With family visiting this weekend, I thought these would be great for nibbling on and also a fun group project.
I placed the following in the bread machine pan:
1/2 cup water
1 cup nonfat milk (the recipe doesn’t specify fat content for the milk, nonfat is what I used.)
4 cups bread flour
1 tablespoon malt powder (you can substitute sugar, but the flavor added by the malt powder really can’t be beat.)
1 1/4 teaspoons salt
2 1/2 teaspoons SAF yeast
Once in the bread machine pan, I set the program for the “Dough” cycle and let it get started.

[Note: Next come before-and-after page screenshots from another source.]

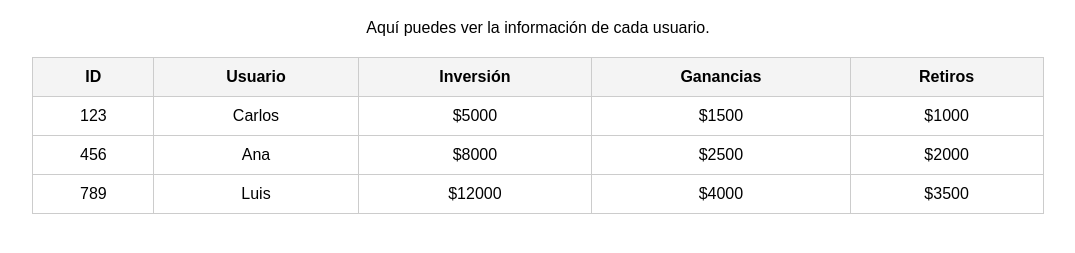
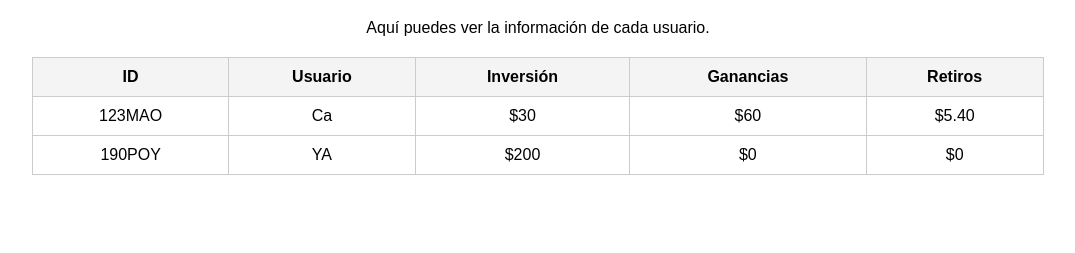
Before and after one commit to Leomaya370/Lumelys_chain.services, a plain HTML site: page index.html in a window 1280 px wide. Shown: the part 61-314 px from the top of the page, without its empty margins (102-1177 px from the left). Drawn offline with Linux system fonts and the light colour scheme.

Commit message:
Update index.html
Signed-off-by: Leomaya370 <leoperez7808@gmail.com>

```diff
--- a/index.html
+++ b/index.html
@@ -25,25 +25,21 @@
             <th>Retiros</th>
         </tr>
         <tr>
-            <td>123</td>
-            <td>Carlos</td>
-            <td>$5000</td>
-            <td>$1500</td>
-            <td>$1000</td>
+            <td>123MAO</td>
+            <td>Ca</td>
+            <td>$30</td>
+            <td>$60</td>
+            <td>$5.40</td>
         </tr>
         <tr>
-            <td>456</td>
-            <td>Ana</td>
-            <td>$8000</td>
-            <td>$2500</td>
-            <td>$2000</td>
+            <td>190POY</td>
+            <td>YA</td>
+            <td>$200</td>
+            <td>$0</td>
+            <td>$0</td>
         </tr>
         <tr>
-            <td>789</td>
-            <td>Luis</td>
-            <td>$12000</td>
-            <td>$4000</td>
-            <td>$3500</td>
+
         </tr>
     </table>
 </body>
```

While the machine was making the dough, I lined 2 large baking sheets with parchment paper. Once the machine beeped indicating the end of the cycle, I turned the dough out onto a lightly floured work area. I then divided the dough into 12 equal portions. Now was the time to bring in my reinforcements.
Mom, Becky and I each started shaping our pretzels. With the palms, we shaped each portion into a 20″ rope. Then, holding the ends of the rope, we twisted the ends together, brought the twisted end up and over the loop, attaching it to the bottom center. It was definitely a learning experience. I can honestly say that some of them came out looking like pretzels.

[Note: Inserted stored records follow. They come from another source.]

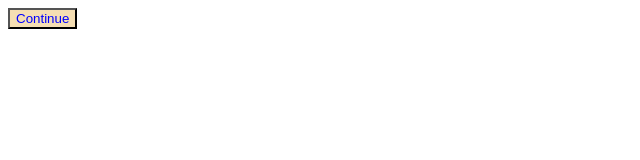
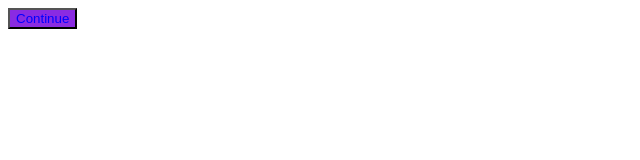
Before and after one commit to github-dev01/LocalRepo, a plain HTML site: page index.html in a window 1280 px wide. Shown: the whole page, without its empty margins (0-640 px from the left). Drawn offline with Linux system fonts and the light colour scheme.

Commit message:
no conflict

```diff
--- a/index.html
+++ b/index.html
@@ -7,7 +7,9 @@
     <style>
         button{
             color: blue;
+            background-color: aliceblue;
             background-color: wheat;
+            background-color: blueviolet;
         }
     </style>
 </head>
```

Once shaped, the rolls were placed on the prepared baking sheets and allowed to rest, uncovered, at room temperature for 30 minutes.
While the pretzels were resting, I preheated the oven to 400 degrees, made an egg glaze and prepared a water/baking soda bath. (You can skip the water/soda bath if you prefer soft breadlike pretzels.)
The egg glaze was made by beating 1 egg white with 1 tablespoon of water.
The bath was prepared by boiling 2 quarts of water and 2 tablespoons of baking soda in a large deep pan
When the pretzels are done resting, I used a large spatula to carefully lift a risen pretzel and lower it into the boiling water. You can boil 2 pretzels at once. Leaving the water at a low rolling boil, I boiled each pretzel for between 45 and 60 seconds, flipping is over halfway though the time. Once each pretzel was puffy, I removed it from the bath using a slotted spoon, and allowed the excess water to drip back into the pan before placing the boiled roll back on the prepared baking sheet.
I brushed each pretzel with the egg glaze and sprinkled with a little coarse kosher sea salt. The pretzels were baked, one pan at a time, in the center of the oven for about 18 minutes (the recipes says 16-20).
The pretzels were placed on a rack to cool. They can be eaten warm or stored (covered in a single layer of tin foil) at room temperature for up to 3 days. I honestly don’t think we will need to be storing many of these, they are too good. Becky (my sister) brought some cheese sauce so we all sat around dipping warm pretzels in cheese. I really doubt there will be any left tomorrow.
They are delicious, chewy, slightly salty with the outer texture I expect from soft pretzels. I doubt I would have liked them quite as much without the water bath. Admittedly, they don’t look a whole lot like pretzels, but they are delicious. I also imagine, because they are shaped more like rolls than pretzels, they would make great sandwich buns.
Another keeper, I may be making this one whenever I have company coming.